Experience the unique musical voice of Chinese-born composer Ge Gan-ru, who expands the language of chamber music in provocative and challenging ways. His compositions emphasize novel playing techniques, unorthodox forms, Chinese tone qualities, and melodic ideas that range from the lyrical and charming to the searing and tragic. On this podcast, hear four of his works performed by the Shanghai Quartet with pianist Kathryn Woodard, the ModernWorks ensemble, and pianist Margaret Leng Tan on toy instruments in a work based on a twelfth-century Chinese poem.

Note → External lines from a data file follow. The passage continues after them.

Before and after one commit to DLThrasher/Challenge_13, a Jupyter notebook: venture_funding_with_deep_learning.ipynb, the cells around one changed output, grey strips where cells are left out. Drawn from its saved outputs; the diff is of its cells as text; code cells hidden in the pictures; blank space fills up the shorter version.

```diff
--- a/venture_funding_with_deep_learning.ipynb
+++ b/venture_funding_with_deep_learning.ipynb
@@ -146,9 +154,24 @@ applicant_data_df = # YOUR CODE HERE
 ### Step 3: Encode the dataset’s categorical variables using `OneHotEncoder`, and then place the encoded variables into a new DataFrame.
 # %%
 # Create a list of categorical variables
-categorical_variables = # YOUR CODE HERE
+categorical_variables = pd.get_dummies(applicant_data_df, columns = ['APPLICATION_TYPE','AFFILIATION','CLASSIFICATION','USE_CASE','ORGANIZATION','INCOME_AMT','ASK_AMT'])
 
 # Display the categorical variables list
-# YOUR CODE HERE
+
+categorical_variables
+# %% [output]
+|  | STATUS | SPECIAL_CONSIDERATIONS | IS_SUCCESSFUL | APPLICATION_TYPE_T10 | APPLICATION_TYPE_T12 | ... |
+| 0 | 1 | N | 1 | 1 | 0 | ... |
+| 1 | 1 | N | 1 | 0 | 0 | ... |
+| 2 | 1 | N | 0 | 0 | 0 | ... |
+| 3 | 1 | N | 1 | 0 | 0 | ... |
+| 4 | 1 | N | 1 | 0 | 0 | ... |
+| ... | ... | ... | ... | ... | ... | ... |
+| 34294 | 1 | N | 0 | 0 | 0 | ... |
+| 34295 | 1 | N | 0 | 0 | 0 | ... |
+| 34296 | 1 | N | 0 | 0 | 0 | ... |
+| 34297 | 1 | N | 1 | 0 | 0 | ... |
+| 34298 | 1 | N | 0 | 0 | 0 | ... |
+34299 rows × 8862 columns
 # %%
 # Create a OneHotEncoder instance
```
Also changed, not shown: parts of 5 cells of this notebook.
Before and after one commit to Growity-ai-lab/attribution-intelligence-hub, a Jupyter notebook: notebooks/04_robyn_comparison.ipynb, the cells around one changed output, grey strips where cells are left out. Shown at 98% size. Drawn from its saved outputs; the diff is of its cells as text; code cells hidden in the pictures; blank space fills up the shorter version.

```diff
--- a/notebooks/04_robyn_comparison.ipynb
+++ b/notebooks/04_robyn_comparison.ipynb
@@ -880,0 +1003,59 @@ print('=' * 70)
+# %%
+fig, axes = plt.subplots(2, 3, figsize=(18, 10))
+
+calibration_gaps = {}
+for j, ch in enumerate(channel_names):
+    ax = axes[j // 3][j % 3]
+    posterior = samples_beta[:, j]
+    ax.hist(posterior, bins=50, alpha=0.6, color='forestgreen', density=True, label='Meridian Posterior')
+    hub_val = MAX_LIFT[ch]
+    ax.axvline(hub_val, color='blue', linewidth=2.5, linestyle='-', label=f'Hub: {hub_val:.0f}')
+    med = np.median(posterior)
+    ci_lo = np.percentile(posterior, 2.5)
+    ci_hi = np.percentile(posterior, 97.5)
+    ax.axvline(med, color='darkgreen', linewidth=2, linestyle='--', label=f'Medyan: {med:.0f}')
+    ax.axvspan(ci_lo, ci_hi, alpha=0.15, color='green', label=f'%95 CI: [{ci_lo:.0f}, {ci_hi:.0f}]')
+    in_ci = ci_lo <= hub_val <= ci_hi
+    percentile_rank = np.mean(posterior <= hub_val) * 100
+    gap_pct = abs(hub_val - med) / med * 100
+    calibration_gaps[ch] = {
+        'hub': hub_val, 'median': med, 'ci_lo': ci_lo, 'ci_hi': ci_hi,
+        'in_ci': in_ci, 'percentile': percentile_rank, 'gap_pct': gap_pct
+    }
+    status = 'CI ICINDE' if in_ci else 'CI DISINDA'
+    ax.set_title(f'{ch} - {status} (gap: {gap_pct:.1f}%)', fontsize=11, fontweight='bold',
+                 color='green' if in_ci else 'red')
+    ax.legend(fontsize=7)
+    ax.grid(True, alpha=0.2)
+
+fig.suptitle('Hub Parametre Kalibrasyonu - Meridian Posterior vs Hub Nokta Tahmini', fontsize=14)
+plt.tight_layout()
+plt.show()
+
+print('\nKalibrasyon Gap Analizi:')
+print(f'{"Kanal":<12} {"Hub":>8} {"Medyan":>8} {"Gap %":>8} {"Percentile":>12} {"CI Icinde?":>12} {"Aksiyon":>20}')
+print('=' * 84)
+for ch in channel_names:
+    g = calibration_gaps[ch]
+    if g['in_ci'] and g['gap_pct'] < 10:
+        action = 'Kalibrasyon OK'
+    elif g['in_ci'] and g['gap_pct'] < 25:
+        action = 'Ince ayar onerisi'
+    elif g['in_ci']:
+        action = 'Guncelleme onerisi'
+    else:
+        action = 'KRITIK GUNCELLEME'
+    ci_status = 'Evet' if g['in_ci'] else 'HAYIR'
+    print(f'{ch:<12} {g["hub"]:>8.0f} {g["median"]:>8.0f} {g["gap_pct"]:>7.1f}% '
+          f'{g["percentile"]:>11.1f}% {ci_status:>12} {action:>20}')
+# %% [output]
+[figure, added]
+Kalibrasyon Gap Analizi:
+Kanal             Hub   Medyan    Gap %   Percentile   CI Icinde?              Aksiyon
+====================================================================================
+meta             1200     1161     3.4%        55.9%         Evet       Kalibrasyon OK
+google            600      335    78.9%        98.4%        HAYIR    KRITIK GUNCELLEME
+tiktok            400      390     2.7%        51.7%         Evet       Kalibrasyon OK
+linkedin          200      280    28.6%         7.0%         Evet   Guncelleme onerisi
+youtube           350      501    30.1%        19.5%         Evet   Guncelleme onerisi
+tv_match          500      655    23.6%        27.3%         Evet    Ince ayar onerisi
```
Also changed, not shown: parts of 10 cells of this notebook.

These performances were recorded in 2006 and 2007 at the Meyer Auditorium of the Freer Gallery of Art as part of the Bill and Mary Meyer Concert Series.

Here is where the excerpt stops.